Two Chinese athletes have taken to social media after it appeared that their gold medals were flaking, leaving large blemishes.
Women’s trampoline champion, Zhu Xueying and men’s 200m individual medley swimming winner, Wang Shun reported that the fragments of the medals appeared to be falling off.
The pair took to Chinese social media site Weibo with the claims, where they were then inundated with shocked messages from the public.
“Let me clarify this… I didn’t mean to peel the thing off at first, I just discovered that there was a small mark on my medal,” she wrote.
“I thought that it was probably just dirt, so I rubbed it with my finger and found that nothing changed, so then I picked at it and the mark got bigger.”
Wang reported the same and said, “I dare not to pick at it any more”.
However, Zhu said she does not intend to ask for a substitute as she sees it as a memento of her efforts.
Seemingly in response to netizens’ comments, she jokingly replied that her medal is not made of chocolate, and commended the organisers’ environmentally conscious efforts in using recycled materials to make the medals.
In response to the alleged quality issue, the Organising Committee of Tokyo Olympic Games informed the Global Times that only the coating applied to the medal’s surface had come off and not the gold plating.
“It does not affect the quality of the medal itself even if you remove the coating,” the committee added.
Makers of the medal, the Japan Mint, also reportedly said that it has not noticed any similar issues of layers peeling off from gold medals, but mentioned that the organising committee might investigate the matter.
For the first time in Olympic history, the Tokyo Olympics medals are made from recycled metal from electronic devices, according to the Tokyo Olympics website.

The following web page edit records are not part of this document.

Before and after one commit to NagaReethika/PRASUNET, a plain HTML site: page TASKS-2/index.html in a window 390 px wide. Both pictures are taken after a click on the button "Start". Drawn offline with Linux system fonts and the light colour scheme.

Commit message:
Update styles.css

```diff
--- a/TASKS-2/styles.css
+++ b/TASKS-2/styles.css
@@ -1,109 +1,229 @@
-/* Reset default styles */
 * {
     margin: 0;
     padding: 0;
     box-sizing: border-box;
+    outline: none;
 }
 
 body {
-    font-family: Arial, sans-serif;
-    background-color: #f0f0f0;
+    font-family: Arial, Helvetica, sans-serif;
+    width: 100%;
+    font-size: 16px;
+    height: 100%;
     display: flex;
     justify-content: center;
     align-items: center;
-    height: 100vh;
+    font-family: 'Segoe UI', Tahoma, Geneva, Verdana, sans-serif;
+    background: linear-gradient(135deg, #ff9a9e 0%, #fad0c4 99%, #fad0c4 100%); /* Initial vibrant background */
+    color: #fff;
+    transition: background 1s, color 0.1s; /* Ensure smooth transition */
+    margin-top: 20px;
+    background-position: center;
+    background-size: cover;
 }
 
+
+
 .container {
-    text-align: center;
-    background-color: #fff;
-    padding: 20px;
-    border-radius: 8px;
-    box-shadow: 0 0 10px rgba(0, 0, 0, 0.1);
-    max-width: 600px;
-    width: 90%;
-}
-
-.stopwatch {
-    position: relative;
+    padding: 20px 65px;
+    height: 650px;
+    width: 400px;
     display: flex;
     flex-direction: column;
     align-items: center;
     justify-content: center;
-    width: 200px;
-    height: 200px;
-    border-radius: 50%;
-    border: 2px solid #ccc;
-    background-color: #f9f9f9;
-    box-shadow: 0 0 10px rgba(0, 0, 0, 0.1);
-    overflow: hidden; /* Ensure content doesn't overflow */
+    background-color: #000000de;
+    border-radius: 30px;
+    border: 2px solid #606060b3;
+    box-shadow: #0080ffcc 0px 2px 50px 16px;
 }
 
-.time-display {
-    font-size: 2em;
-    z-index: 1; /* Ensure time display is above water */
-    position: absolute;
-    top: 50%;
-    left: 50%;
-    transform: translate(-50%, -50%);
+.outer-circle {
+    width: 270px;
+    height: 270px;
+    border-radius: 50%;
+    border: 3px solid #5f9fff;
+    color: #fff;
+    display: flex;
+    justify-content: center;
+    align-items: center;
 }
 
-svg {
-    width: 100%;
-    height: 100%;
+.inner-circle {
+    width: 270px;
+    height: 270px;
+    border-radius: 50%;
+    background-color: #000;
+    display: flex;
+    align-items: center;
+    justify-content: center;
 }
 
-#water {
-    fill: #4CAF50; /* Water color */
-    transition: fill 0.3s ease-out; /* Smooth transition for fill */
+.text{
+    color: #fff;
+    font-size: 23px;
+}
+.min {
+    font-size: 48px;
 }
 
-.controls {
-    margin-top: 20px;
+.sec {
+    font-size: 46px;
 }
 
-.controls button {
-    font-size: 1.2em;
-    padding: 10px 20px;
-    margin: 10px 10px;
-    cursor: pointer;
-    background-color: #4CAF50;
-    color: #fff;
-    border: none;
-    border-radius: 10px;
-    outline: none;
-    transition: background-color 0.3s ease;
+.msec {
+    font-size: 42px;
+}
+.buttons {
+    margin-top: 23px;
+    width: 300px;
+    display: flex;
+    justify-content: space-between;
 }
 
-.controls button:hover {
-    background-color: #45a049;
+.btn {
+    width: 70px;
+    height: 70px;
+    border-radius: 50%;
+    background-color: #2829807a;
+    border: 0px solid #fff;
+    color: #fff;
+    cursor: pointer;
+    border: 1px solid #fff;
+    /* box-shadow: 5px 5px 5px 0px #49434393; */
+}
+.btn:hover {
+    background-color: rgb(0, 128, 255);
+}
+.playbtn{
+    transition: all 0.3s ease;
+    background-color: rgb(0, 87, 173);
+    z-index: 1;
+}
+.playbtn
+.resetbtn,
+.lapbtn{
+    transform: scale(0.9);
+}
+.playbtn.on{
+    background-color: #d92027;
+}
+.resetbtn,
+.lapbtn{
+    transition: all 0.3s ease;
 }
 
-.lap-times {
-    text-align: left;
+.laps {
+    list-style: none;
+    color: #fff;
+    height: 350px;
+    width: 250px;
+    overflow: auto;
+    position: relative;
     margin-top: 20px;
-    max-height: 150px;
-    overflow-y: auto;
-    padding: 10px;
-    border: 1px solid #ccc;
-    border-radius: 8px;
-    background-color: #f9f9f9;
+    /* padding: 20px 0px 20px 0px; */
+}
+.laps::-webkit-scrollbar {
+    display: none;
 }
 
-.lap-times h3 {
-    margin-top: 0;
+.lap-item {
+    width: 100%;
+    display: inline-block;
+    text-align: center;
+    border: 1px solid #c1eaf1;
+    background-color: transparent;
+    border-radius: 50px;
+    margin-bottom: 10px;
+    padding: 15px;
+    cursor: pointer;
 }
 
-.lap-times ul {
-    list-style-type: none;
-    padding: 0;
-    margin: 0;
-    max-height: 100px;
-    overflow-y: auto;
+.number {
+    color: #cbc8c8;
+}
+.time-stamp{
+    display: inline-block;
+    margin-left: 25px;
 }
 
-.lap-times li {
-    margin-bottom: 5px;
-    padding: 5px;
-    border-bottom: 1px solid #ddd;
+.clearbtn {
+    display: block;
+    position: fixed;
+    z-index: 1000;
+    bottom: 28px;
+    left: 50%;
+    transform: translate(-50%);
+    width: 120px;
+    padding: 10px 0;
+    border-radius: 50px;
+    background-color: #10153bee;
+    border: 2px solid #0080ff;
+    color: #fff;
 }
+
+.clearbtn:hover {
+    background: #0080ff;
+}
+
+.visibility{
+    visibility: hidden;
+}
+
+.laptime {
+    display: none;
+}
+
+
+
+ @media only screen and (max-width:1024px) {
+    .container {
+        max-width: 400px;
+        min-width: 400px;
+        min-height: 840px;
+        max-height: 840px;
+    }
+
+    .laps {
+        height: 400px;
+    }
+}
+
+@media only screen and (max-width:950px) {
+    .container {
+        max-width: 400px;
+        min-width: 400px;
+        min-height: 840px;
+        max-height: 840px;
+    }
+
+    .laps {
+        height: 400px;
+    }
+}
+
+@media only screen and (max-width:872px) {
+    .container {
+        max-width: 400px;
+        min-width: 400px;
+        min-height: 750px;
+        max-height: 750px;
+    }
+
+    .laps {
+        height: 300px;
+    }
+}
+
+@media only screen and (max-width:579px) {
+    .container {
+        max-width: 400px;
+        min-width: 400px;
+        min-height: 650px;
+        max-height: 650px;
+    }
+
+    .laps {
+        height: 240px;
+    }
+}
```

Dubbed the Tokyo 2020 Medal Project, the initiative took place for two years, recycling the metal from some 6.21 million used mobile phones and other small electronic devices into about 5,000 medals.